» **Assigned task**: A word-for-word copy of the data is what's wanted; pictures stay out of it.

(Extracted records)
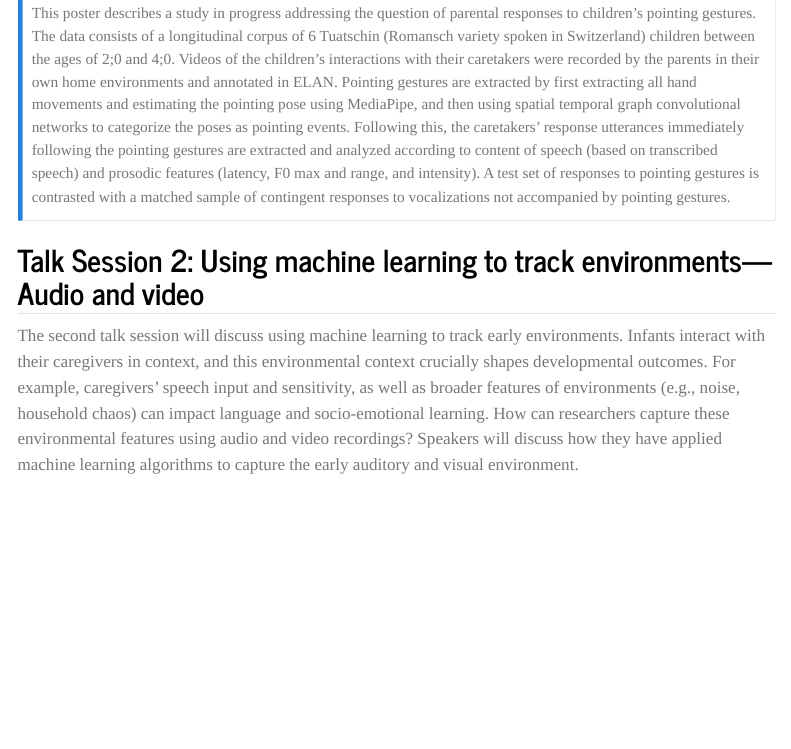
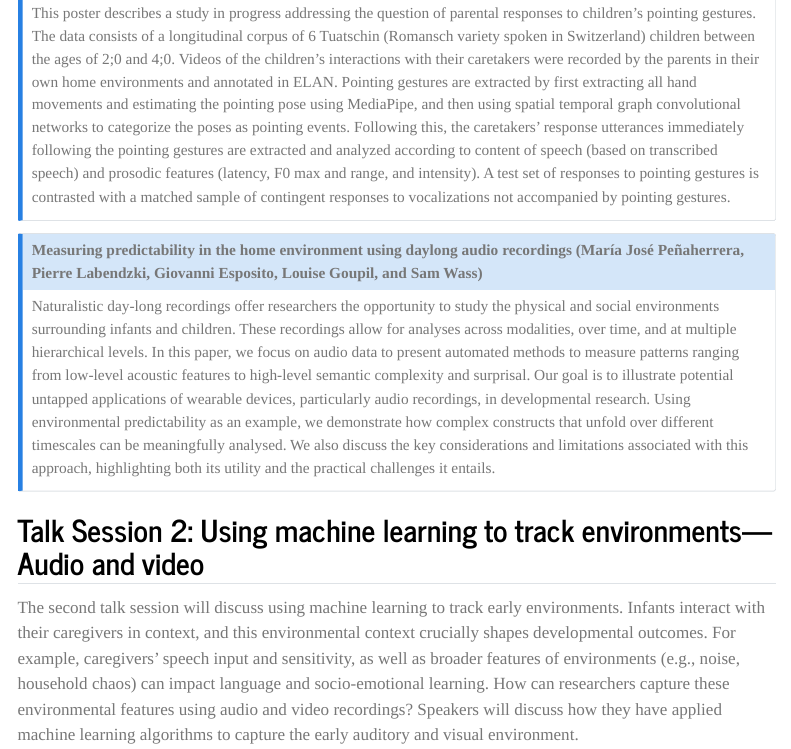
Before and after one commit to JohnFranchak/icdl_mlcv_workshop_2025, a Quarto document (program.qmd): the page in a window 1100 px wide, from 3810 px down. Rendered offline with R 4.5, knitr and Pandoc in place of Quarto, with nearby package versions; menus at the side of the page are left out.

Commit message:
added posters

```diff
--- a/program.qmd
+++ b/program.qmd
@@ -69,6 +69,10 @@ Contingent responses to child vocalizations have been shown to be beneficial for
 This poster describes a study in progress addressing the question of parental responses to children's pointing gestures. The data consists of a longitudinal corpus of 6 Tuatschin (Romansch variety spoken in Switzerland) children between the ages of 2;0 and 4;0. Videos of the children's interactions with their caretakers were recorded by the parents in their own home environments and annotated in ELAN. Pointing gestures are extracted by first extracting all hand movements and estimating the pointing pose using MediaPipe, and then using spatial temporal graph convolutional networks to categorize the poses as pointing events. Following this, the caretakers' response utterances immediately following the pointing gestures are extracted and analyzed according to content of speech (based on transcribed speech) and prosodic features (latency, F0 max and range, and intensity). A test set of responses to pointing gestures is contrasted with a matched sample of contingent responses to vocalizations not accompanied by pointing gestures.
 :::
 
+::: {.callout-note icon=false appearance="simple" collapse="true" title="Measuring predictability in the home environment using daylong audio recordings (María José Peñaherrera, Pierre Labendzki, Giovanni Esposito, Louise Goupil, and Sam Wass)"}
+Naturalistic day-long recordings offer researchers the opportunity to study the physical and social environments surrounding infants and children. These recordings allow for analyses across modalities, over time, and at multiple hierarchical levels. In this paper, we focus on audio data to present automated methods to measure patterns ranging from low-level acoustic features to high-level semantic complexity and surprisal. Our goal is to illustrate potential untapped applications of wearable devices, particularly audio recordings, in developmental research. Using environmental predictability as an example, we demonstrate how complex constructs that unfold over different timescales can be meaningfully analysed. We also discuss the key considerations and limitations associated with this approach, highlighting both its utility and the practical challenges it entails.
+:::
+
 ## Talk Session 2: Using machine learning to track environments---Audio and video
 
 The second talk session will discuss using machine learning to track early environments. Infants interact with their caregivers in context, and this environmental context crucially shapes developmental outcomes. For example, caregivers' speech input and sensitivity, as well as broader features of environments (e.g., noise, household chaos) can impact language and socio-emotional learning. How can researchers capture these environmental features using audio and video recordings? Speakers will discuss how they have applied machine learning algorithms to capture the early auditory and visual environment.
```
Also changed, not shown: docs/search.json, 1 other file.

» **Result**:
Before and after one commit to JohnFranchak/icdl_mlcv_workshop_2025, a Quarto document (program.qmd): the page in a window 1100 px wide, from 3810 px down. Rendered offline with R 4.5, knitr and Pandoc in place of Quarto, with nearby package versions; menus at the side of the page are left out.

Commit message:
added posters

```diff
--- a/program.qmd
+++ b/program.qmd
@@ -69,6 +69,10 @@ Contingent responses to child vocalizations have been shown to be beneficial for
 This poster describes a study in progress addressing the question of parental responses to children's pointing gestures. The data consists of a longitudinal corpus of 6 Tuatschin (Romansch variety spoken in Switzerland) children between the ages of 2;0 and 4;0. Videos of the children's interactions with their caretakers were recorded by the parents in their own home environments and annotated in ELAN. Pointing gestures are extracted by first extracting all hand movements and estimating the pointing pose using MediaPipe, and then using spatial temporal graph convolutional networks to categorize the poses as pointing events. Following this, the caretakers' response utterances immediately following the pointing gestures are extracted and analyzed according to content of speech (based on transcribed speech) and prosodic features (latency, F0 max and range, and intensity). A test set of responses to pointing gestures is contrasted with a matched sample of contingent responses to vocalizations not accompanied by pointing gestures.
 :::
 
+::: {.callout-note icon=false appearance="simple" collapse="true" title="Measuring predictability in the home environment using daylong audio recordings (María José Peñaherrera, Pierre Labendzki, Giovanni Esposito, Louise Goupil, and Sam Wass)"}
+Naturalistic day-long recordings offer researchers the opportunity to study the physical and social environments surrounding infants and children. These recordings allow for analyses across modalities, over time, and at multiple hierarchical levels. In this paper, we focus on audio data to present automated methods to measure patterns ranging from low-level acoustic features to high-level semantic complexity and surprisal. Our goal is to illustrate potential untapped applications of wearable devices, particularly audio recordings, in developmental research. Using environmental predictability as an example, we demonstrate how complex constructs that unfold over different timescales can be meaningfully analysed. We also discuss the key considerations and limitations associated with this approach, highlighting both its utility and the practical challenges it entails.
+:::
+
 ## Talk Session 2: Using machine learning to track environments---Audio and video
 
 The second talk session will discuss using machine learning to track early environments. Infants interact with their caregivers in context, and this environmental context crucially shapes developmental outcomes. For example, caregivers' speech input and sensitivity, as well as broader features of environments (e.g., noise, household chaos) can impact language and socio-emotional learning. How can researchers capture these environmental features using audio and video recordings? Speakers will discuss how they have applied machine learning algorithms to capture the early auditory and visual environment.
```
Also changed, not shown: docs/search.json, 1 other file.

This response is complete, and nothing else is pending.